There are times in life when you may have to decide if you’re going to invest in a friendship or if you’re going to let the opportunity (and effort it takes) pass you by. It’s a realistic dilemma. We all have a limited amount of time, after all, and can therefore only keep up a select number of relationships well. If you live in a transient area, say, in a college town or one with a military base, it can be tempting to let the out-of-town acquaintance stay just that, as an acquaintance.
But what happens when we let our guard down toward those who have a limited amount of time with us? Incidentally, they are the same folks who could likely really use a friend.
Because my husband and I are both quite outgoing, we tend to gravitate toward new people, whether at church, in my homeschooling group, in his work place… Early on in our marriage, we both found that we had taken to becoming quite close with several military families, who would in turn eventually leave us. As we’d make a new military friend, we began to jokingly say, “So, you’re the next folks who are going to break our hearts, huh?” The reality is, when we’ve made such good friends, the parting really is more sorrowful than sweet. We hope that our paths will cross again someday, but as we have come to know over the years, the Navy is anything but predictable when it hands out new orders.

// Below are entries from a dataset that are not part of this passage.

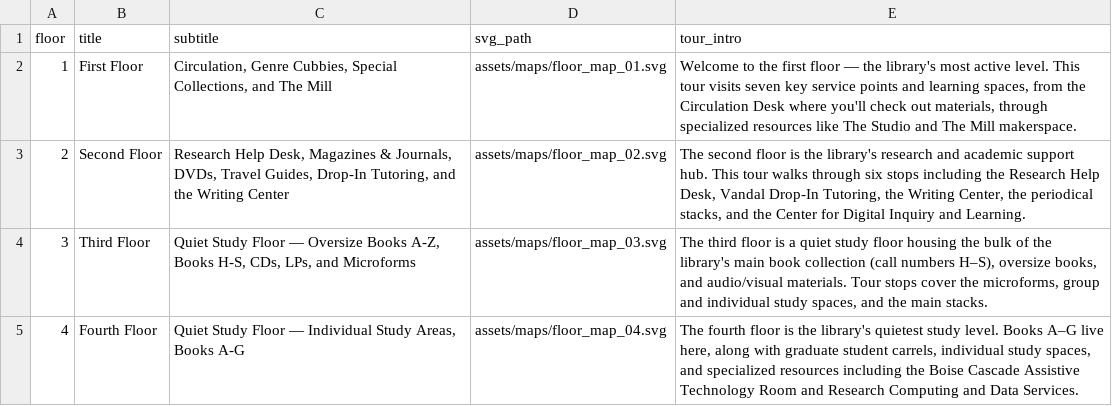
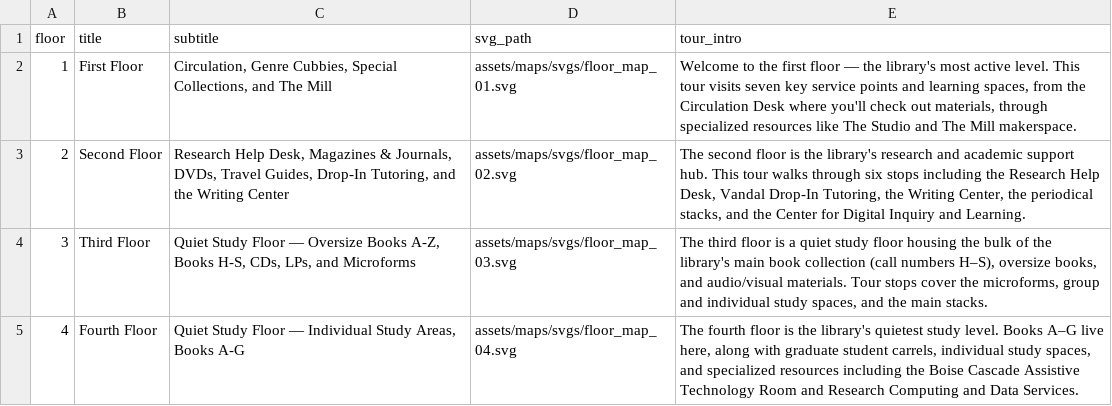
Before and after one commit to uidaholib/mainweb-lib-uidaho, a CSV file: _data/floors.csv, drawn as a sheet.

```diff
--- a/_data/floors.csv
+++ b/_data/floors.csv
@@ -1,5 +1,5 @@
 floor,title,subtitle,svg_path,tour_intro
-1,First Floor,"Circulation, Genre Cubbies, Special Collections, and The Mill",assets/maps/floor_map_01.svg,"Welcome to the first floor — the library's most active level. This tour visits seven key service points and learning spaces, from the Circulation Desk where you'll check out materials, through specialized resources like The Studio and The Mill makerspace."
-2,Second Floor,"Research Help Desk, Magazines & Journals, DVDs, Travel Guides, Drop-In Tutoring, and the Writing Center",assets/maps/floor_map_02.svg,"The second floor is the library's research and academic support hub. This tour walks through six stops including the Research Help Desk, Vandal Drop-In Tutoring, the Writing Center, the periodical stacks, and the Center for Digital Inquiry and Learning."
-3,Third Floor,"Quiet Study Floor — Oversize Books A-Z, Books H-S, CDs, LPs, and Microforms",assets/maps/floor_map_03.svg,"The third floor is a quiet study floor housing the bulk of the library's main book collection (call numbers H–S), oversize books, and audio/visual materials. Tour stops cover the microforms, group and individual study spaces, and the main stacks."
-4,Fourth Floor,"Quiet Study Floor — Individual Study Areas, Books A-G",assets/maps/floor_map_04.svg,"The fourth floor is the library's quietest study level. Books A–G live here, along with graduate student carrels, individual study spaces, and specialized resources including the Boise Cascade Assistive Technology Room and Research Computing and Data Services."
+1,First Floor,"Circulation, Genre Cubbies, Special Collections, and The Mill",assets/maps/svgs/floor_map_01.svg,"Welcome to the first floor — the library's most active level. This tour visits seven key service points and learning spaces, from the Circulation Desk where you'll check out materials, through specialized resources like The Studio and The Mill makerspace."
+2,Second Floor,"Research Help Desk, Magazines & Journals, DVDs, Travel Guides, Drop-In Tutoring, and the Writing Center",assets/maps/svgs/floor_map_02.svg,"The second floor is the library's research and academic support hub. This tour walks through six stops including the Research Help Desk, Vandal Drop-In Tutoring, the Writing Center, the periodical stacks, and the Center for Digital Inquiry and Learning."
+3,Third Floor,"Quiet Study Floor — Oversize Books A-Z, Books H-S, CDs, LPs, and Microforms",assets/maps/svgs/floor_map_03.svg,"The third floor is a quiet study floor housing the bulk of the library's main book collection (call numbers H–S), oversize books, and audio/visual materials. Tour stops cover the microforms, group and individual study spaces, and the main stacks."
+4,Fourth Floor,"Quiet Study Floor — Individual Study Areas, Books A-G",assets/maps/svgs/floor_map_04.svg,"The fourth floor is the library's quietest study level. Books A–G live here, along with graduate student carrels, individual study spaces, and specialized resources including the Boise Cascade Assistive Technology Room and Research Computing and Data Services."
```
Also changed, not shown: _data/rooms.csv, 20 other files.
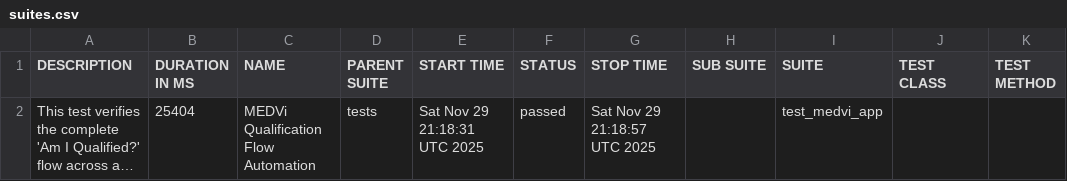
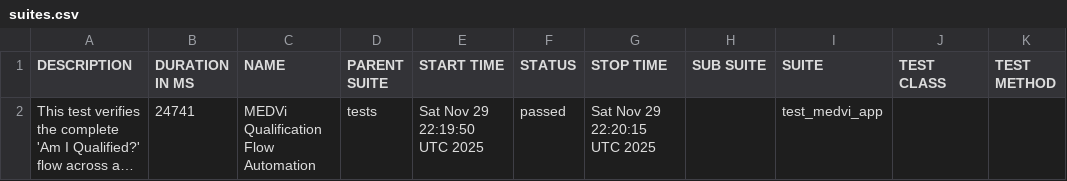
Before and after one commit to MedviHealth/Medvi-App-Automation-by-Muhammad, a CSV file: data/suites.csv, drawn as a sheet; long unchanged cells end in …; the diff names each change by its address in the sheet, - before the commit and + after, or states it on an @@ line.

```diff
--- a/data/suites.csv
+++ b/data/suites.csv
-B2 (DURATION IN MS): 25404
+B2 (DURATION IN MS): 24741
-E2 (START TIME): Sat Nov 29 21:18:31 UTC 2025
+E2 (START TIME): Sat Nov 29 22:19:50 UTC 2025
-G2 (STOP TIME): Sat Nov 29 21:18:57 UTC 2025
+G2 (STOP TIME): Sat Nov 29 22:20:15 UTC 2025
```
Also changed, not shown: 21 other files.
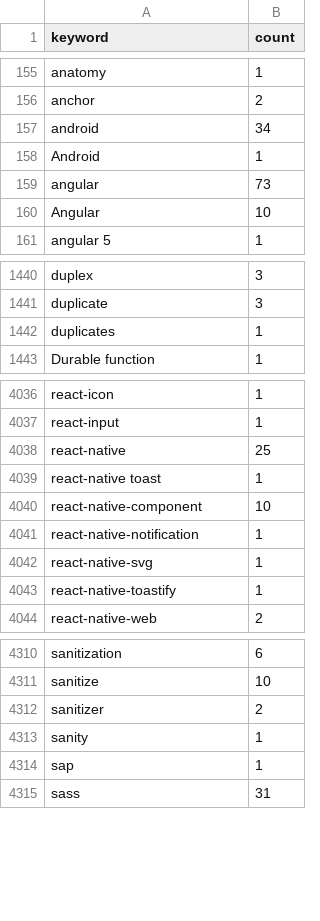
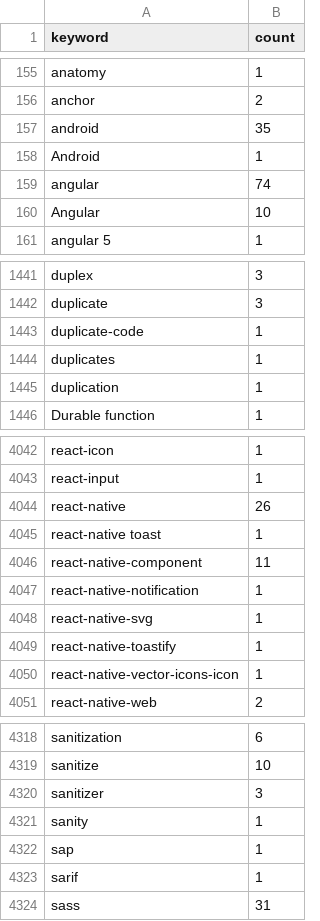
Before and after one commit to streetsidesoftware/cspell-dicts, a CSV file: dictionaries/npm/src/npm/.npm-keywords.csv, drawn as a sheet; only a part is shown, gaps mark what is left out; the diff covers the shown part only.

```diff
--- a/dictionaries/npm/src/npm/.npm-keywords.csv
+++ b/dictionaries/npm/src/npm/.npm-keywords.csv
@@ -156,5 +156,5 @@ anatomy,1
 anchor,2
-android,34
+android,35
 Android,1
-angular,73
+angular,74
 Angular,10
@@ -1441,3 +1442,5 @@ duplex,3
 duplicate,3
+duplicate-code,1
 duplicates,1
+duplication,1
 Durable function,1
@@ -4037,5 +4043,5 @@ react-icon,1
 react-input,1
-react-native,25
+react-native,26
 react-native toast,1
-react-native-component,10
+react-native-component,11
 react-native-notification,1
@@ -4043,2 +4049,3 @@ react-native-svg,1
 react-native-toastify,1
+react-native-vector-icons-icon,1
 react-native-web,2
@@ -4311,5 +4319,6 @@ sanitization,6
 sanitize,10
-sanitizer,2
+sanitizer,3
 sanity,1
 sap,1
+sarif,1
 sass,31
```
Also changed, not shown: 9 added rows and 26 edited cells elsewhere in this file, dictionaries/npm/src/npm/.npm-package-ref-counts.csv, 5 other files.
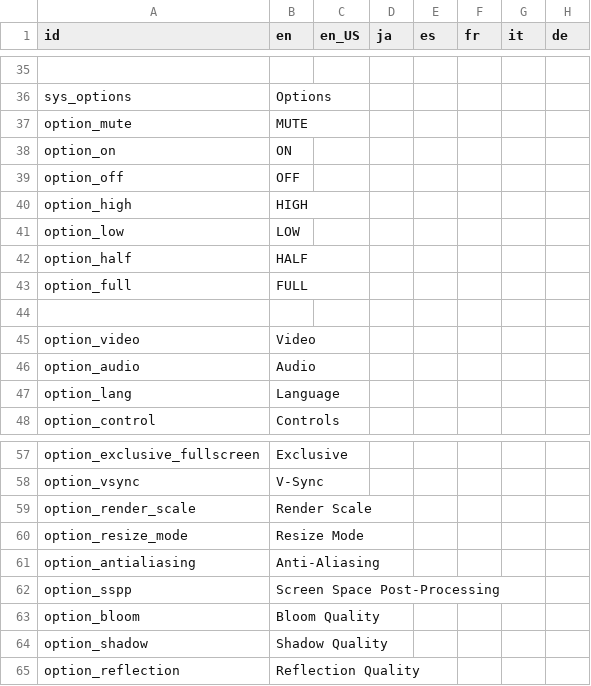
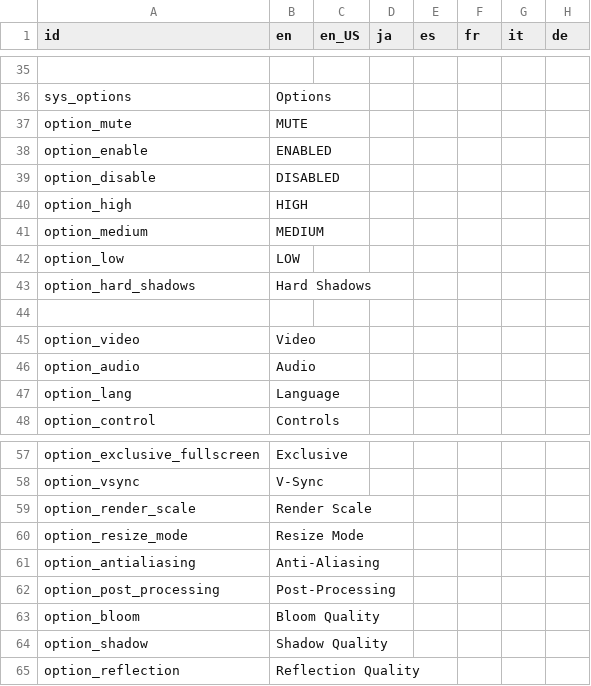
Before and after one commit to Kuma-Boo/project-reignition, a CSV file: Project/locale/Locale.csv, drawn as a sheet; only a part is shown, gaps mark what is left out; removed rows and columns are numbered as before the commit, all else as after; the diff names each change by its address in the sheet, - before the commit and + after, or states it on an @@ line.

Commit message:
Implemented options

```diff
--- a/Project/locale/Locale.csv
+++ b/Project/locale/Locale.csv
-row 38: option_on | ON
-row 39: option_off | OFF
+row 38: option_enable | ENABLED
+row 39: option_disable | DISABLED
+row 41: option_medium | MEDIUM
-row 42: option_half | HALF
-row 43: option_full | FULL
+row 43: option_hard_shadows | Hard Shadows
-row 62: option_sspp | Screen Space Post-Processing
+row 62: option_post_processing | Post-Processing
```
Also changed, not shown: 20 other files.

So why do we continue to put our hearts on the line and invite these people into our homes and lives when we know they may only be here for two or three years?
Matthew 25:37-40 discusses one reason we ought to. “Then the righteous will answer him, ‘Lord, when did we see you hungry and feed you, or thirsty and give you something to drink? When did we see you a stranger and invite you in, or needing clothes and clothe you? When did we see you sick or in prison and go to visit you?’ The King will reply, ‘Truly I tell you, whatever you did for one of the least of these brothers and sisters of mine, you did for me.’”
Though this should be reason enough to welcome the “sojourner” in our midst, in the case of my Navy wife friends, they’ve made it too hard to resist anyway! These are the gals who know how to jump right into commitments and friendships and know how to put their best foot forward. They recognize that if they wait around for things to happen, they likely won’t get very well-rooted before it’s time to leave again. So, instead, they roll up their sleeves, begin to volunteer, offer to bring others in need a meal, ask questions about what restaurants, parks, sporting clubs and the like are the best, yet who are really, secretly hoping that their offers and questions will be met with a, “Why don’t we check out that park (or restaurant) together? Are you free next Saturday?” from the local. Out of the deep and lasting friendships I have made of this kind, these women are ready, willing and able to take up the friendship, if there is a worthy one to be had.
To be clear, I don’t invest in these women because of what I’ll get out of it. It just turns out that in attempting to be a good neighbor to the military women, I wind up being incredibly blessed by them in ways I had not expected.
I found the courage to run my first half marathon because the beautiful gal on the far right in the photo above spurred me on to do it. She then ran the race with me (setting a swift pace!) and helped me to complete a worth-while goal, thus ushering in what is now a beloved hobby for me. I’m eternally grateful.
As I reflect upon the big trips my family took last year, the bulk of our travels were prompted by our desire to visit some of these dear friends who are no longer stationed in San Diego. We went to DC in October and while there, stayed with and visited three sets of friends who are now like family.
The same can be said of our time in San Antonio over Thanksgiving. We were there to visit my brother and his family but we also met up with former San Diego friends stationed there for an academic tour.
These precious people have enriched our lives in ways I simply can’t articulate in full today. Because of the travels and experiences they have faced in their commitment to being military families, they have beautifully enriched my life and the lives of my husband and children.
They have traveled more broadly, grieved more acutely, fare-welled more frequently, and shared more openly than most of my other peers. The goodbyes are difficult, but there is always the hope that perhaps they will be brought back to us again. Even if that day never actually comes, however, we know that our time together will make up some of the sweetest memories in life.
So, “Cheers!” to investing in those who may not be here for long, but who may very well have an impact on us that will last a lifetime!
“Do not neglect to show hospitality to strangers, for by this some have entertained angels without knowing it.” Hebrews 13:2